Friday, April 10, 2015

Poetry Friday: How to Wreck Poetry (Inspired by Michael Rosen)

Inspired by Michael Rosen and "Dear Ms Morgan: your guidance is a mini-syllabus on how to wreck poetry",  and with an additional and lovely bit of inspiration from the follow-up letter, "Where Go the Boats? A poem in a little child's head."

{A disclaimer: This is not a shot at teachers. I know teachers would love the freedom to teach as they see fit. I live with and passionately love a particular English teacher who happens to be my husband. It's not the fault of teachers that they are often being cornered into teaching to tests.}

How to Wreck Poetry
by Karen Edmisten
(with apologies to real poets)

Force and enforce it, require and grade it.
Suppress the mind wandering,
stop all their pondering.
Find the right answer
(You know's there's but one!)
Dissect it and quiz them.
You're under the gun.

Never mind that the riches
of luminous words
now mean nothing to them.
Sublime's for the birds.
There are standards we've set.
It's your duty, you see.
You'll make them retrieve and infer
then they'll see.
No, it's not about beauty.
Oh, no, it is best
that they learn at a young age
it's all for the test.


Laura Purdie Salas has the round up at Writing the World for Kids.


And, courtesy of Atticus: 


Tabatha said...

Great poem, Karen. I love rhyming "luminous words" and "Sublime's for the birds" :-)

Nice video, too.

Ruth said...

Great post!

Matt Forrest Esenwine said...

I hate to say this...but you nailed it!

Mary Lee said...

No offense taken. You got this just right. It's a hard time in education right now. Holding on and waiting for the pendulum to swing back...

laurasalas said...

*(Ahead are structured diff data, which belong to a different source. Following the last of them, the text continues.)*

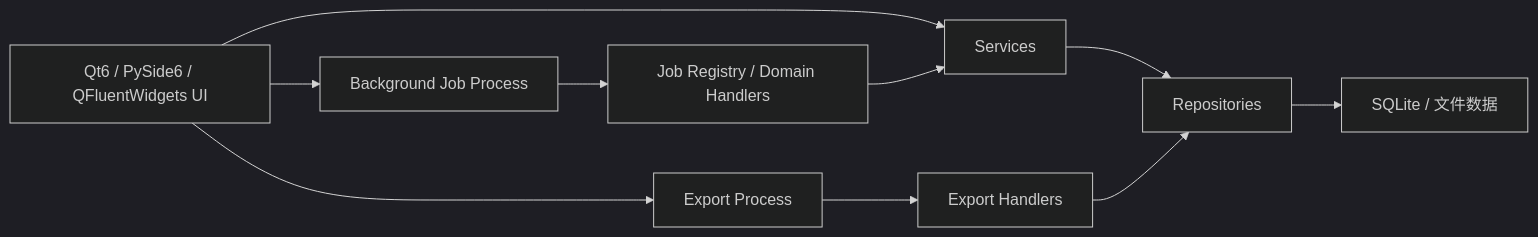
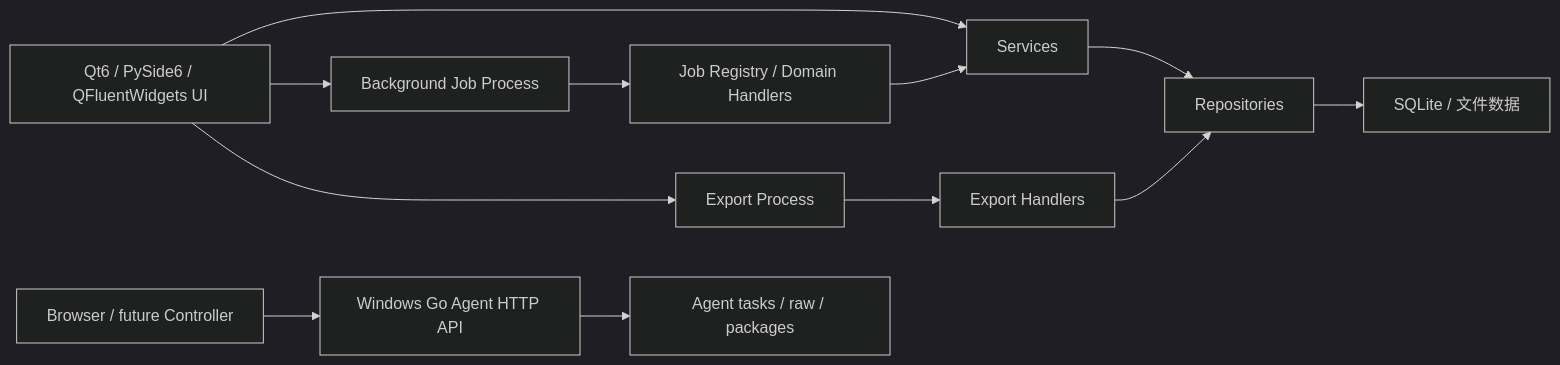
Before and after one commit to wxj183589/NetConsole: the diagram in README.md, drawn with Mermaid (dark theme). The commit also changed other lines of this file and 62 other files, not shown here.

````diff
--- a/README.md
+++ b/README.md
@@ -38,12 +38,14 @@
 ```mermaid
 flowchart LR
     UI["Qt6 / PySide6 / QFluentWidgets UI"] --> SVC["Services"]
     SVC --> REPO["Repositories"]
     REPO --> DB["SQLite / 文件数据"]
     UI --> JOB["Background Job Process"]
     UI --> EXP["Export Process"]
     JOB --> REG["Job Registry / Domain Handlers"]
     EXP --> WRITER["Export Handlers"]
     REG --> SVC
     WRITER --> REPO
+    BROWSER["Browser / future Controller"] --> AGENT["Windows Go Agent HTTP API"]
+    AGENT --> AGENTDATA["Agent tasks / raw / packages"]
 ```
````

Love this passionate response, Karen! I confess to mixed emotions. I like that poetry's in CCSS because it means many teachers who have avoided poetry are somewhat forced to finally include it and that libraries can allocate some money to poetry books, making it more available to kids. But, of course, the approach of teaching to a test--and especially that one right answer issue--drains the magic out of it. I feel bad for the passionate, committed teachers who already love poetry (and all forms of literature) and connect kids to it. Sigh. No easy answers, but we here in the U.S. certainly need some changes...

Karen Edmisten said...

Thanks, all. Laura, I agree with your mixed emotions because I, too, want poetry to be included (along with all kinds of art), and I totally agree about the magic being drained when poetry is reduced to be a bit of something to be tested on. So I will keep hoping for the magic of visiting poets (like you) to make a difference in classrooms. :)